Assignment:
Your reply should be a single number, the count of lines in the records that contain the string "source".

[Extracted records]
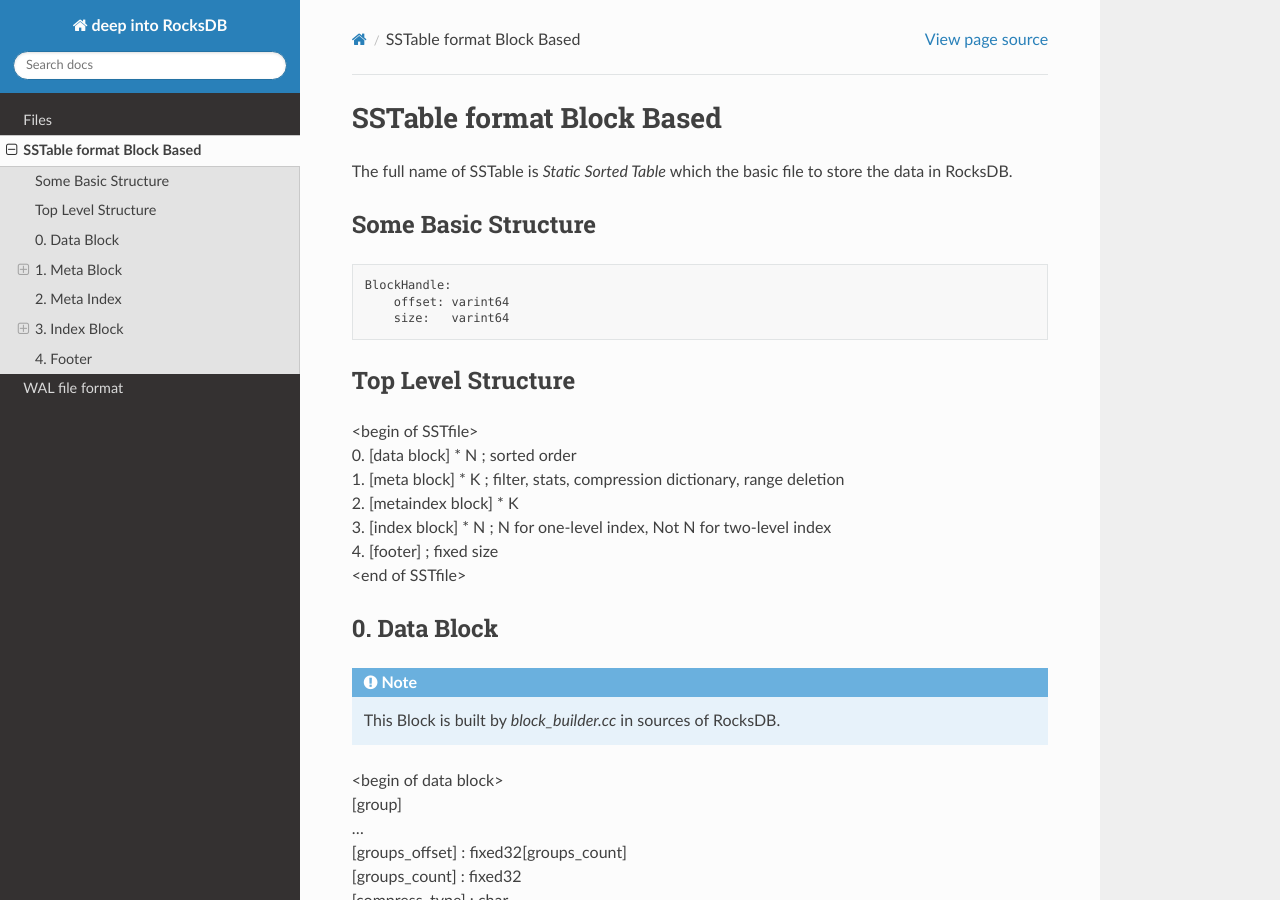
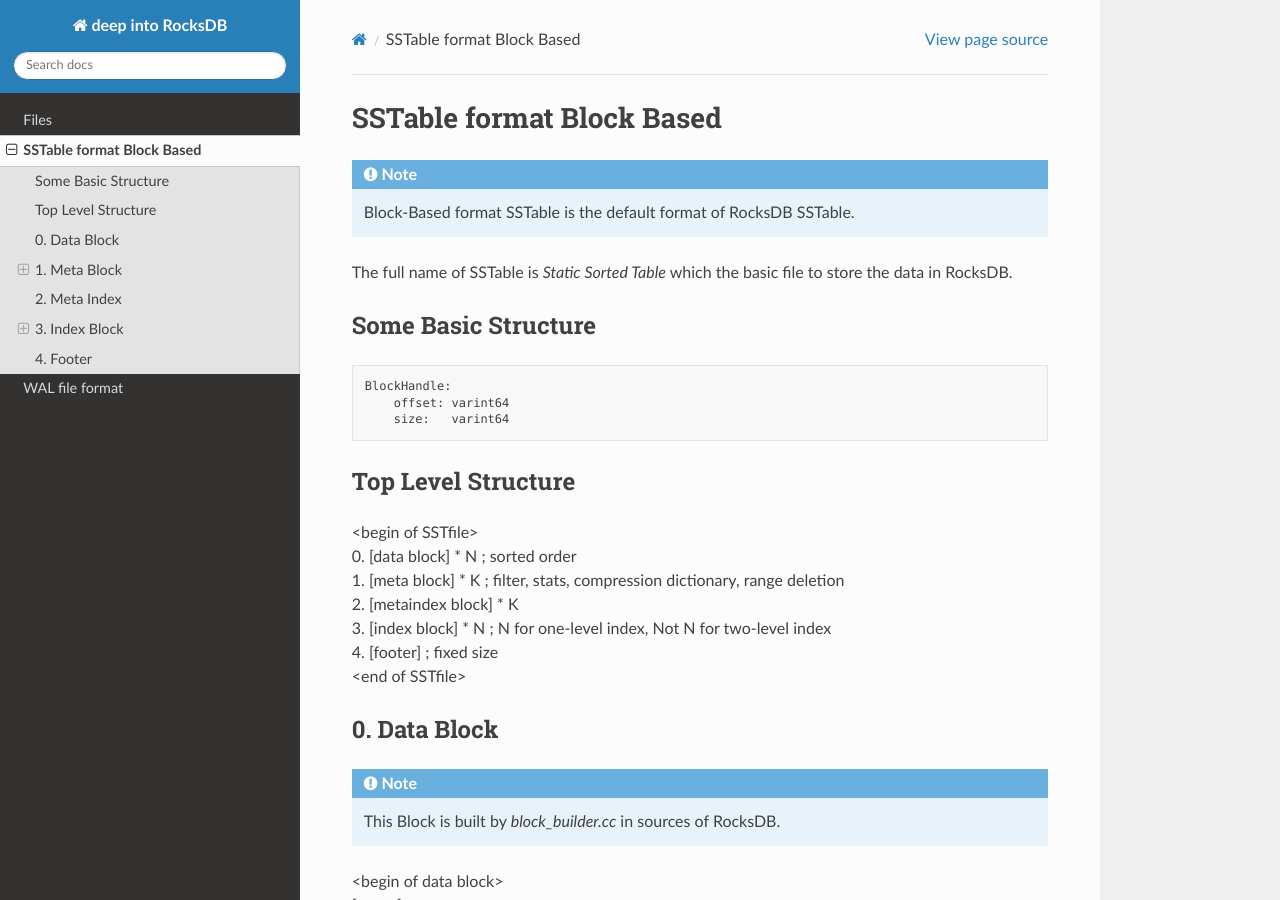
Before and after one commit to Shylock-Hg/Deep-Into-RocksDB, a Sphinx documentation site: the page built from source/SSTable-format-BlockBased.rst, in a window 1280 px wide and 900 px high. Built offline with Sphinx 7.4.7 and the Read the Docs theme 2.0.0, drawn with Linux system fonts in a browser that asks for light colours.

Commit message:
Optimize: (#8)
1. Note the default format of SSTable.

```diff
--- a/source/SSTable-format-BlockBased.rst
+++ b/source/SSTable-format-BlockBased.rst
@@ -1,5 +1,8 @@
 SSTable format Block Based
 ===============================
+
+.. note::
+    Block-Based format SSTable is the default format of RocksDB SSTable.
 
 | The full name of SSTable is `Static Sorted Table` which the basic file to
  store the data in RocksDB.
```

Your solution:
3